— Work order —
Scan the entries below. Return every line that includes "form".

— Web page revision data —
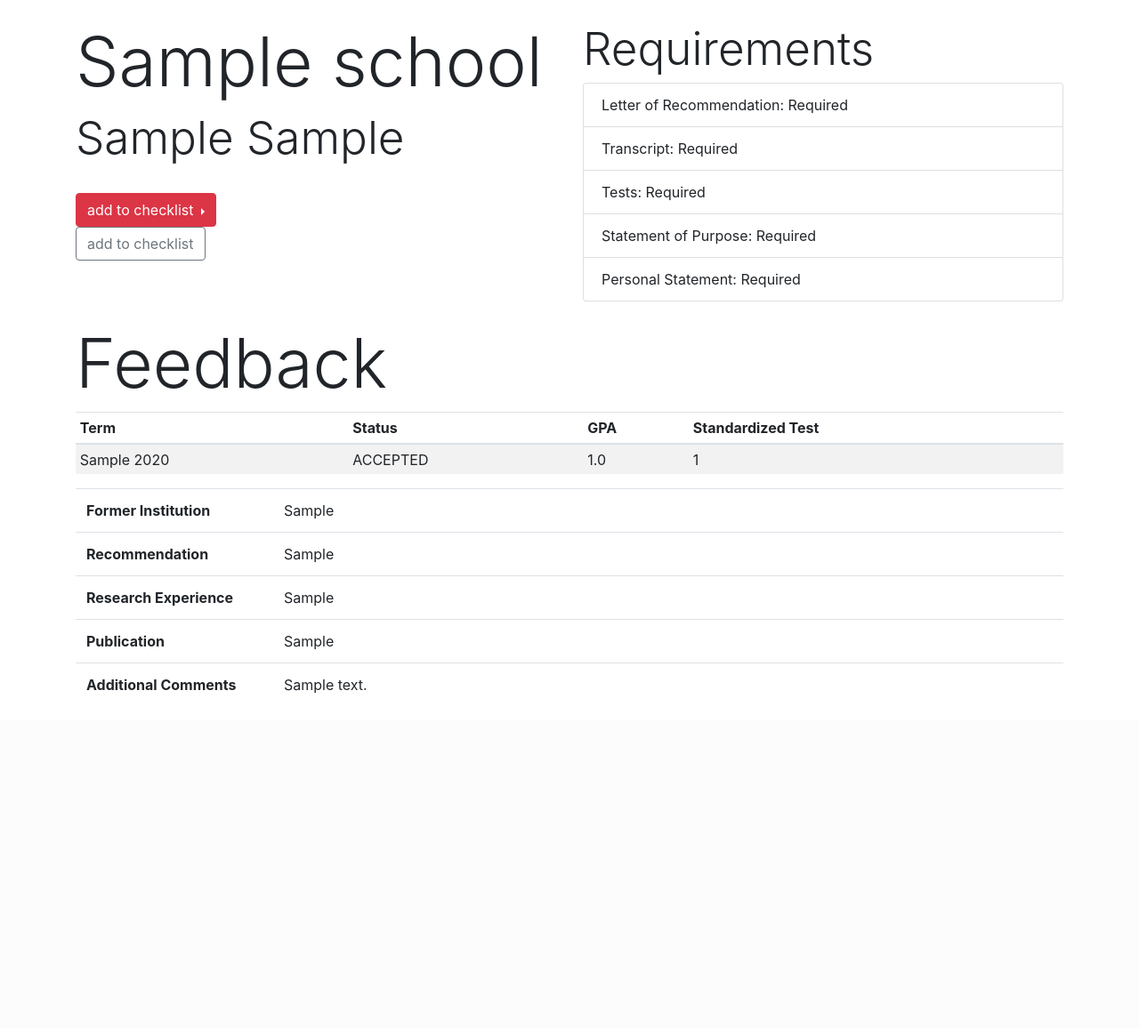
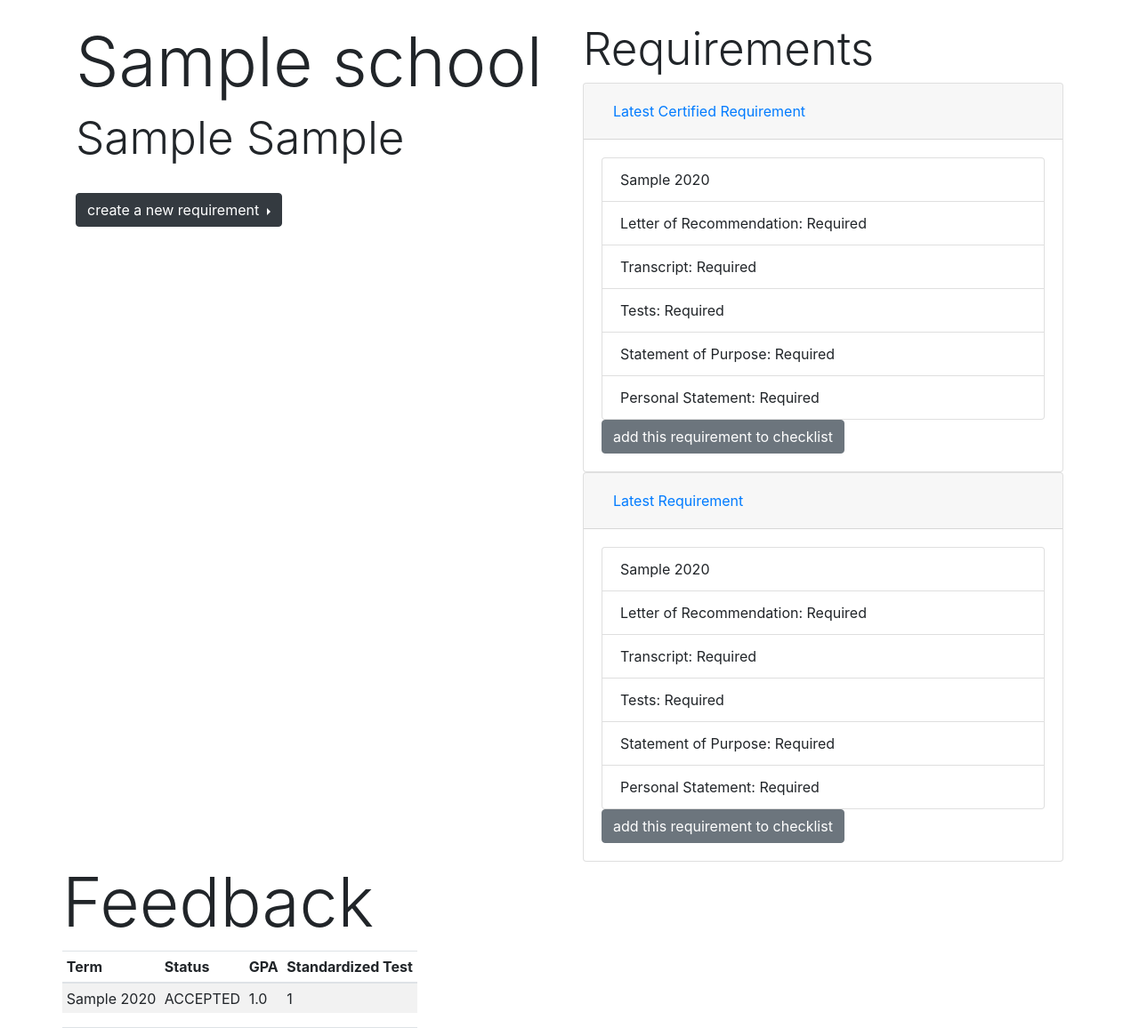
Before and after one commit to smasson288/ACS, a Django app: page /program/1 in a window 1280 px wide. Shown: the part 58-1214 px from the top of the page at 89% size. Before the commit the page ends 837 px from the top, so only its background shows below. Run offline with Django 3.2, Linux system fonts and the light colour scheme; tables that the repository leaves empty hold one stand-in row (values such as "Sample post"); some libraries are stand-ins or nearby versions.

Commit message:
display two requirements in program details and a new form to create a new requirement

```diff
--- a/ACS/checklist/templates/programDetail.html
+++ b/ACS/checklist/templates/programDetail.html
@@ -32,46 +32,80 @@
                 <h1 class="display-4" style="font-size: 4vw">{{ program.College }}</h1>
                 <h1 class="display-4" style="font-size: 4vw">{{ program.Degree }} {{ program.Major }}</h1><br/>
                 <div class="dropright">
-                    <button type="button" class="btn btn-danger dropdown-toggle" data-toggle="dropdown" aria-haspopup="true" aria-expanded="true">
-                        add to checklist
+                    <button type="button" class="btn btn-dark dropdown-toggle" data-toggle="dropdown" aria-haspopup="true" aria-expanded="true">
+                        create a new requirement
                     </button>
                 <div class="dropdown-menu">
-                    <div class="px-3"> newest certified</div>
-                    <a class="dropdown-item" href="#">???</a>
-                    <div class="dropdown-divider"></div>
-                    <div class="px-3">newest created by student</div>
-                    <a class="dropdown-item" href="#">???</a>
-                    <div class="dropdown-divider"></div>
-                    <form class="px-3">
-                        create yourself
-                        <br/><br/>
+                    <form method="post" class="px-3">
+                        {% csrf_token %}
+                        {{ form.non_field_errors }}
+                        {% for hidden_field in form.hidden_fields %}
+                            {{ hidden_field.errors }}
+                            {{ hidden_field }}
+                        {% endfor %}
+                        {% for field in form.visible_fields %}
+                            <div class="form-group">
+                            <label>{{ field.label_tag }}</label>
+                            {{ field.errors }}
+                            {{ field }}
+                            {{ field.help_text }}
+                            </div>
+                        {% endfor %}
                         <input type="submit" class="btn btn-outline-secondary" value="create and add to checklist">
                     </form>
                 </div>
                 </div>
-                <form method="post">
-                    {% csrf_token %}
-                    <input type="submit" class="btn btn-outline-secondary" value="add to checklist">
-                </form>
             </div>
             <div class="col-6">
                 <h1 class="display-4" style="font-size: 4vw">Requirements</h1>
+                <div id="accordion">
                 {% if certified %}
+                    <div class="card">
+                        <div class="card-header" id="headingOne">
+                            <h5 class="mb-0">
+                                <button class="btn btn-link" data-toggle="collapse" data-target="#collapseOne" aria-expanded="true" aria-controls="collapseOne">
+                                    Latest Certified Requirement
+                                </button>
+                            </h5>
+                        </div>
+                        <div id="collapseOne" class="collapse show" aria-labelledby="headingOne" data-parent="#accordion">
+                            <div class="card-body">
                                 <ul class="list-group">
+                                    <li class="list-group-item">{{ certified.Term_season }} {{ certified.Term_year }}</li>
                                     <li class="list-group-item {% if not certified.Recommendation_letters %} disabled {% endif %}">Letter of Recommendation: {% if certified.Recommendation_letters %} Required {% else %} Not Required {% endif %}</li>
                                     <li class="list-group-item {% if not certified.Transcript %} disabled {% endif %}">Transcript: {% if certified.Transcript %} Required {% else %} Not Required {% endif %}</li>
                                     <li class="list-group-item {% if not certified.Tests %} disabled {% endif %}">Tests: {% if certified.Tests %} Required {% else %} Not Required {% endif %}</li>
                                     <li class="list-group-item {% if not certified.Statement_of_purpose %} disabled {% endif %}">Statement of Purpose: {% if certified.Statement_of_purpose %} Required {% else %} Not Required {% endif %}</li>
                                     <li class="list-group-item {% if not certified.Personal_statement %} disabled {% endif %}">Personal Statement: {% if certified.Personal_statement %} Required {% else %} Not Required {% endif %}</li>
                                 </ul>
-                {% else %}
+                                <a class="btn btn-secondary" href="{% url 'checklist:addToChecklist' certified.Requirement_id %}" role="button">add this requirement to checklist</a>
+                            </div>
+                        </div>
+                    </div>
+                {% endif %}
+                {% if latest %}
+                    <div class="card">
+                        <div class="card-header" id="headingOne">
+                            <h5 class="mb-0">
+                                <button class="btn btn-link" data-toggle="collapse" data-target="#collapseOne" aria-expanded="true" aria-controls="collapseOne">
+                                    Latest Requirement
+                                </button>
+                            </h5>
+                        </div>
+                        <div id="collapseOne" class="collapse show" aria-labelledby="headingOne" data-parent="#accordion">
+                            <div class="card-body">
                                 <ul class="list-group">
+                                    <li class="list-group-item">{{ latest.Term_season }} {{ latest.Term_year }}</li>
                                     <li class="list-group-item {% if not latest.Recommendation_letters %} disabled {% endif %}">Letter of Recommendation: {% if latest.Recommendation_letters %} Required {% else %} Not Required {% endif %}</li>
                                     <li class="list-group-item {% if not latest.Transcript %} disabled {% endif %}">Transcript: {% if latest.Transcript %} Required {% else %} Not Required {% endif %}</li>
                                     <li class="list-group-item {% if not latest.Tests %} disabled {% endif %}">Tests: {% if latest.Tests %} Required {% else %} Not Required {% endif %}</li>
                                     <li class="list-group-item {% if not latest.Statement_of_purpose %} disabled {% endif %}">Statement of Purpose: {% if latest.Statement_of_purpose %} Required {% else %} Not Required {% endif %}</li>
                                     <li class="list-group-item {% if not latest.Personal_statement %} disabled {% endif %}">Personal Statement: {% if latest.Personal_statement %} Required {% else %} Not Required {% endif %}</li>
                                 </ul>
+                                <a class="btn btn-secondary" href="{% url 'checklist:addToChecklist' latest.Requirement_id %}" role="button">add this requirement to checklist</a>
+                            </div>
+                        </div>
+                    </div>
                 {% endif %}
             </div>
         </div>
--- a/ACS/checklist/urls.py
+++ b/ACS/checklist/urls.py
@@ -12,6 +12,7 @@ urlpatterns = [
     path('search/', views.search, name='search'),
     path('program/', views.program, name='program'),
     path('program/<int:program_id>', views.programDetail, name='detail_program'),
+    path('addToChecklist/<int:requirement_id>', views.programDetail, name='addToChecklist'),
     path('createProgram/', views.createProgram, name='createProgram'),
     path('feedback/<int:checklist_id>', views.feedback, name='feedback')
 ]
--- a/ACS/checklist/views.py
+++ b/ACS/checklist/views.py
@@ -122,6 +122,11 @@ def staffCreateAccount(request):
             return HttpResponseRedirect('/')
         form = InstitutionSignUpForm()
     return render(request, 'staffCreateAccount.html', {'form': form})
+
+
+def addToChecklist(request, requirement_id):
+    return
+
 
 @csrf_protect
 def checklist(request):
```
Lines whose indentation alone changed are shown as unchanged.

— Worked solution —
display two requirements in program details and a new form to create a new requirement
-                    <form class="px-3">
+                    <form method="post" class="px-3">
+                        {{ form.non_field_errors }}
+                        {% for hidden_field in form.hidden_fields %}
+                        {% for field in form.visible_fields %}
+                            <div class="form-group">
                     </form>
-                <form method="post">
-                </form>
         form = InstitutionSignUpForm()
     return render(request, 'staffCreateAccount.html', {'form': form})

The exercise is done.